As the country’s unemployment rate continues to improve, entrepreneurs are beginning to fill their rosters. Yet, in this tough economy, hiring managers must be even more selective than before. Building a top-notch team is about more than just identifying qualified candidates. Whether you’re an entrepreneur just starting out or a small business looking to infuse new energy into your team, I’ve compiled eight TED Talks focused on nurturing innovation, finding the best talent, and keeping your team engaged and happy.
Building the ideal team starts at the top
Fostering a culture of trust, transparency and collaboration starts in the C-suite. From eye-opening research into the real cause of unhappy teams to strategies for building trust and increasing diversity, here’s some inspiration and practical advice.
Confessions of a recovering micromanager, by Chieh Huang, co-founder and CEO, Boxed.com
If you’ve ever worked for a micromanager, you know how awful it feels to have your every move scrutinized. If you’ve ever been a micromanager, you probably know it’s not the most effective management style. In his TED Talk, Huang proposes a simple solution: trust.
“[Micromanagement is] taking great, wonderful, imaginative people … bringing them into an organization and then crushing their souls.” — Chieh Huang, co-founder and CEO of Boxed.com
How to build a company where the best ideas win, by Ray Dalio, Founder, chair and co-chief investment officer, Bridgewater Associates
You may have heard the term “radical transparency,” but what does it mean in practice? For starters, you need to create clarity around your processes and operations, and encourage your team to freely express and share their opinions.
Hiring the right people for your jobs
Experts in design, technology and equity share their research into hiring the right people and how that can help or harm your business.
Why the best hire might not have the perfect resume, by Regina Hartley, human resources expert
If you’re tossing out resumes based on a history of job-hopping, you may be bypassing your next rock star. HR expert Regina Hartley shares fascinating research why you should consider what she calls the “Scrappers” over the “Silver Spoons.”
How to design gender bias out of your workplace, by Sara Sanford, gender equity expert
Companies spend billions on diversity and inclusion training, yet women are still underrepresented in leadership—especially in the tech space. Sara Sanford identifies the many small changes you can make to eliminate gender bias at your company.

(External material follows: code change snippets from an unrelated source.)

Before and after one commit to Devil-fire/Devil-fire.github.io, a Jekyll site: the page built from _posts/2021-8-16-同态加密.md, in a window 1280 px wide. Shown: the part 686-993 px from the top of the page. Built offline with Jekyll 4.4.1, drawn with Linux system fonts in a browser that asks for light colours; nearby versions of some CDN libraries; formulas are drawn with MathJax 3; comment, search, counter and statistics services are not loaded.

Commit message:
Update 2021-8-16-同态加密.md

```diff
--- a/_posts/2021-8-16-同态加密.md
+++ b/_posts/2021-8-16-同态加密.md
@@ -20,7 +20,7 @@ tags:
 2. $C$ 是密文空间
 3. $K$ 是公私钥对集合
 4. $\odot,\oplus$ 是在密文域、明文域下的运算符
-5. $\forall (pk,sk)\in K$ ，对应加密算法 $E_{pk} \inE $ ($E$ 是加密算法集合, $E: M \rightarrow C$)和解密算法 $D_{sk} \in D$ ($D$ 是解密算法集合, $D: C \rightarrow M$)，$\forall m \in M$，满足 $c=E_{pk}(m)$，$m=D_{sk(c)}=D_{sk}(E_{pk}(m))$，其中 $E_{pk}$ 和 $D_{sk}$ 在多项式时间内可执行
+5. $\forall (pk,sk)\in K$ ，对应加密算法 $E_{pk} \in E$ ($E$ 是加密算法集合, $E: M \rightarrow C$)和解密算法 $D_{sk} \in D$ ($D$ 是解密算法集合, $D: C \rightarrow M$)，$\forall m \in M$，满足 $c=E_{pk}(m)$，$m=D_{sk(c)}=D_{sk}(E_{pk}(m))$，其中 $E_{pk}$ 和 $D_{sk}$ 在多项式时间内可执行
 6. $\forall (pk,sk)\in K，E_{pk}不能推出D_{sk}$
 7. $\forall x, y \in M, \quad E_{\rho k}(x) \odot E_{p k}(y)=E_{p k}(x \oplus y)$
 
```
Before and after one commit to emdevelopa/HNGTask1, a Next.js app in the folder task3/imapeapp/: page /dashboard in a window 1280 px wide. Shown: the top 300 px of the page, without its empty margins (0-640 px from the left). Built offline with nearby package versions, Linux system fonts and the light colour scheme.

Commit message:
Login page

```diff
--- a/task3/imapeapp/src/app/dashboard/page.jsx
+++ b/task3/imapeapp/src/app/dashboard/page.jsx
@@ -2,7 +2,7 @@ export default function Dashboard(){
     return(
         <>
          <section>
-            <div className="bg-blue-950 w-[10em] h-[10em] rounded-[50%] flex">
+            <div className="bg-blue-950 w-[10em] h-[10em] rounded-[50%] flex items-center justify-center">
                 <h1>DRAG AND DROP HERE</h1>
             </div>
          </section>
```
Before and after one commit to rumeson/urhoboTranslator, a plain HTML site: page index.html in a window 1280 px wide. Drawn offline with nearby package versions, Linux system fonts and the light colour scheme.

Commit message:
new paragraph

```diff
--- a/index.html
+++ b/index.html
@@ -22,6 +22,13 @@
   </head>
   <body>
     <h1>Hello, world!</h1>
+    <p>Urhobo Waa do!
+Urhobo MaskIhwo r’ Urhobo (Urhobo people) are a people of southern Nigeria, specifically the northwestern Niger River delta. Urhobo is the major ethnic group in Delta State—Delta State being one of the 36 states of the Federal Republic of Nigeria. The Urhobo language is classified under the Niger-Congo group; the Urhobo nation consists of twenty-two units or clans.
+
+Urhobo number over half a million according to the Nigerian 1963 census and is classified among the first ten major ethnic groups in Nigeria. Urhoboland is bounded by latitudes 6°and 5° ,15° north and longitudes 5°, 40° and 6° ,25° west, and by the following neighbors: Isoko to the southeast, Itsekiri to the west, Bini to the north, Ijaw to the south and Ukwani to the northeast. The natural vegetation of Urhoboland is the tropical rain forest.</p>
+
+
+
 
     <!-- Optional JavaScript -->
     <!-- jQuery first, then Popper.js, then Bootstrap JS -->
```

“What matters is not the total percentage of female employees. Or the number of board members that are female … The factors that matter and that should be measured are under the surface.” — Sara Sanford, gender equity expert
How diversity makes teams more innovative, by Rocío Lorenzo, management consultant, diversity
Treating diversity as a competitive advantage can have a tremendous impact on your team’s ability to innovate. It starts with deciding who to hire and who we promote, and data shows that more diverse companies are more innovative.
Fostering success in your employees
Finding the right people for your workplace is one thing, but keeping them happy, engaged and productive is another. It’s not as simple as doling out extra perks, but it could be as simple as treating your employees the same way you treat your customers.
This is what makes employees happy at work, by Michael C. Bush, equity visionary
You’ve probably heard the statistic that just 40 percent of people around the world say they’re happy at work. Equity expert Michael C. Bush shares insights into what’s making them so miserable, and how you can increase employee satisfaction in your workplace.
How a company can nurture its internal rebels, by Shoel Perelman, rebel/intrapreneur
Startups are known for their scrappiness and whatever-it-takes dedication to growing. So, why do so many companies lose that startup mentality as they grow? Shoel Perelman examines “revolutionary innovation” and tactics for retaining your company’s internal rebels.
Why we need to treat our employees as thoughtfully as our customers, by Diana Dosik, organizational disruptor
All companies want to understand their customers better, and there are myriad tools to help glean those insights. But research suggests flipping the script and that investing in learning more about their employees’ journeys is another important tool for building better companies.
“Companies spend a trillion dollars a year worldwide trying to understand and shape the journeys of their customers … Companies spend a thousand times less understanding and shaping the journeys of the people they depend on most: their own employees.” — Diana Dosik, organizational disruptor
These approaches aren’t one-size-fits-all, and you’re the one who gets to define what the ideal team looks like for your business. As someone who has worked with teams at startups and established companies of all sizes — and as a leader of one of the best teams in Kansas City — I can tell you it’s a constant, worthwhile work in progress.
Stacy Rose is chief operating officer and partner at AdamsGabbert and a driving force in the company’s growth. A certified Woman Owned Business (WBE), AdamsGabbert is a technology services firm where trust, transparency and collaboration matter. By investing in people and community, the company brings its partners the best talent and strategic solutions. Learn more at adamsgabbert.com.